“Attention: Deficit” (2009) “Attention: Deficit” was Wale’s first studio album and sold 28,000 copies in it’s first week; it received some positive reviews, but Wale was given praise for his ability to stick to his “go-go”/D.C. roots while still maintaining an album that received commercial acclaim. The album was characterized by it’s lyrics, which touched upon a majority of the emotions of the human psyche; Wale said himself that the title came from his inability to remain on one topic or feeling, hence having attention deficit disorder.
“More About Nothing” (2010) Following a disappointing commercial performance by “Attention: Deficit,” Wale released “More About Nothing,” a semi-sequel to the successful “Mixtape About Nothing;” the mixtape again referenced to “Seinfeld” in it’s metaphors and artwork, but delved into more personal topics pertaining to Wale’s life. “The Problem” is the thematic and emotional centerpiece of the album, poetically outlining where Wale was at his life, both professionally and personally.
“Self Made Vol. 1” (2011) Following Wale’s allegiance to Maybach Music Group and Rick Ross, MMG released “Self Made Vol. 1,” a collaborative studio album that featured Wale, Meek Mill, Teedra Moses, Pill, Stalley, Triple C’s, and a slew of guest artists. Although the D.C. rapper signed to a diverse group of artists, Wale impressively stuck to his own roots, continuing to shred the sometimes hard beats of MMG with his syncopation and “go-go” flow. The album received semi-positive critiques, but no critic could deny the constant flow of Mr. Folarin.
“The Eleven One Eleven Theory” (2011) “Sometimes a simple cadence can get in the way of the greatness of a n****’s statements;” this line introduced the theme of the mixtape, which was entirely raw in production and a lyrically open book. Wale kept it real and current (as usual), delving into topics like the double standard of the treatment of star athletes, but constantly relating back to his own emotions as well as the macro consequences to society. “The Eleven One Eleven Theory” was a prime example of Wale’s scope and ability, but only a warm-up for his second studio album.

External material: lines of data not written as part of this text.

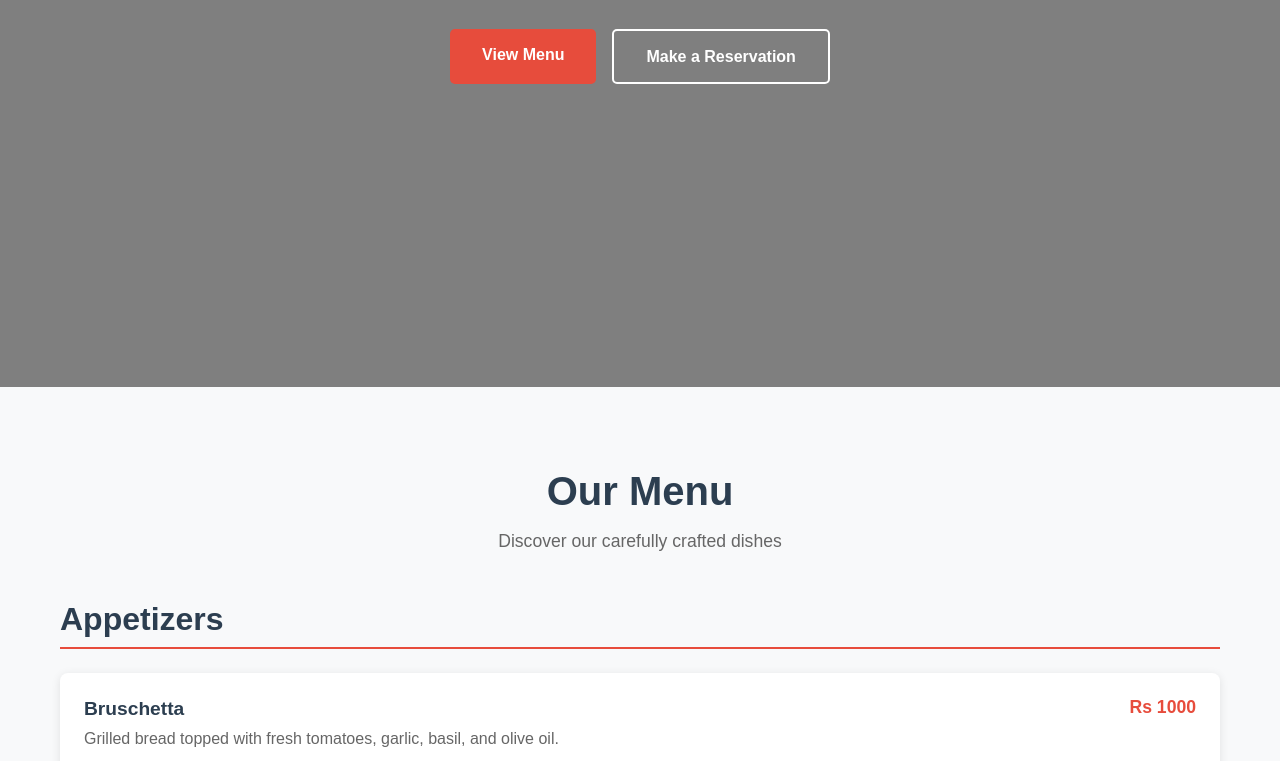
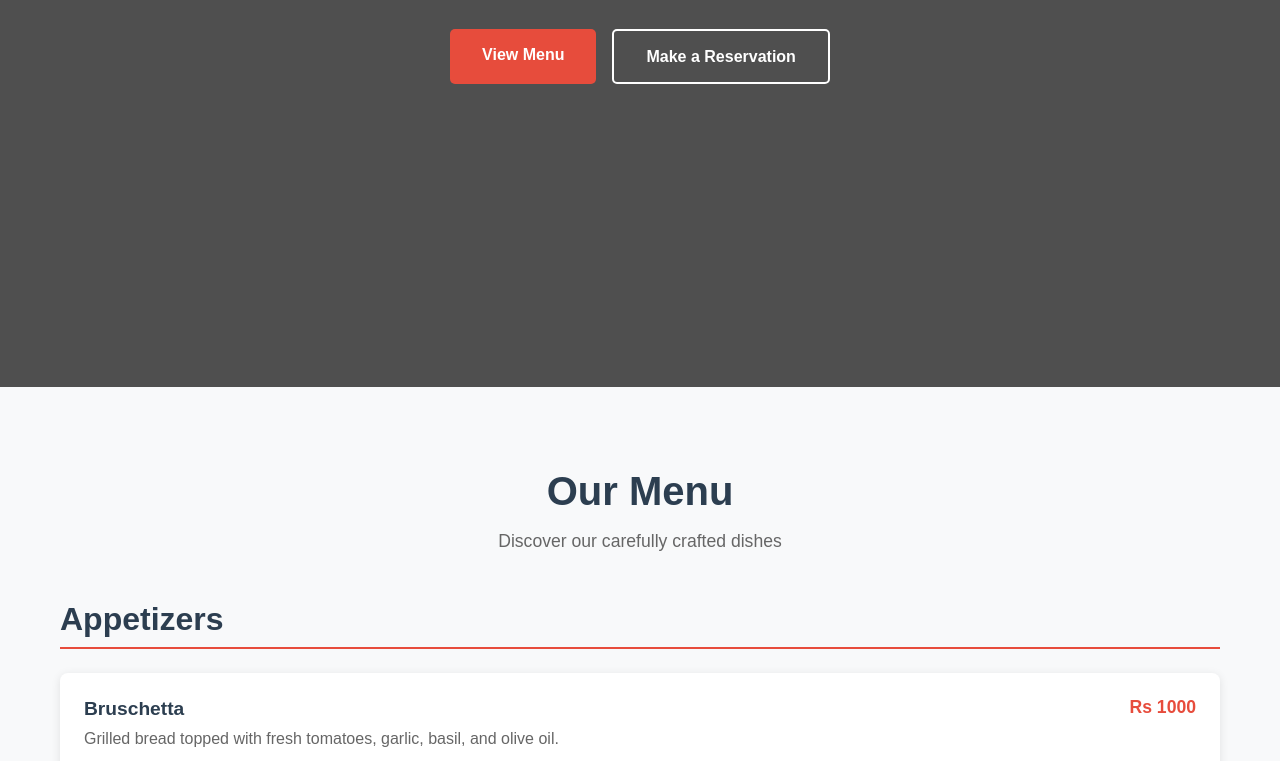
Before and after one commit to imkgupta/bella_vista, a plain HTML site: page index.html in a window 1280 px wide. Shown: the part 493-1254 px from the top of the page. Drawn offline with Linux system fonts and the light colour scheme; the site is published under a folder, as on GitHub Pages, so addresses that start at the root find nothing.

Commit message:
Update style.css

```diff
--- a/style.css
+++ b/style.css
@@ -64,7 +64,7 @@ body{
 
 .hero{
     height: 100vh;
-    background: linear-gradient(rgba(0,0,0,0.5), rgba(0,0,0,0.5)), url('/images/bellavista1.jpg') center/cover;
+    background: linear-gradient(rgba(0,0,0,0.5), rgba(0,0,0,0.5)), url('images/bellavista1.jpg') center/cover;
     display: flex;
     margin-top: 80px;
     justify-content: center;
```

“Ambition” (2011) “Ambition” was by far the largest commercial success Wale has had to date; it peaked at the #2 spot on the U.S. Billboard 200 Chart, and #1 on both the Billboard Top R&B/Hip-Hop and Rap Albums Charts. Although five singles were released, two prior to the album’s release, “Lotus Flower Bomb,” “Slight Work” and “Ambition” were the most successful. MMG took on numerous features on the album, but Big Sean, Lloyd, Miguel and Kid Cudi also made major appearances. As usual, Wale was able to find commercial success while still sticking to his lyrical morals and skill.

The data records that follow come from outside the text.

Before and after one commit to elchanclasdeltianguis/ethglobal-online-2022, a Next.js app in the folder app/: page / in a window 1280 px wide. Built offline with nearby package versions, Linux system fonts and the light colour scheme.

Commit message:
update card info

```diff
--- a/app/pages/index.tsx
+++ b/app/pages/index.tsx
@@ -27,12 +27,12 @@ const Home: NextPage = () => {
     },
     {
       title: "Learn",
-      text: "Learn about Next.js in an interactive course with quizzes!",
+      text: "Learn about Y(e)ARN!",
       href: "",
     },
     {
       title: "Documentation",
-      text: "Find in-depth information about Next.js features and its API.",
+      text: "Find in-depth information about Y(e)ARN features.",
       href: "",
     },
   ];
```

“Self Made Vol. 2” (2012) Maybach Music Group has found incredible success so far in 2012. The loyal squad has not only managed to support each other’s individual projects, but release singles with hot features and release the long anticipated “Self Made Vol. 2.” Wale is on a majority of the album, especially putting ‘werk’ in on his critically acclaimed verse on the first single, “Power Circle.” Sticking to his poetic foundation, Wale begins his verse with “may the wind be at your back/may the bad be in your past/may your kids take all your good/and your wife have class.” The end of 2012 and 2013 will surely be a prominent time for MMG, specifically Wale, who clearly does not plan on slowing down anytime soon.
-Kevin Shea (@kevinnshea)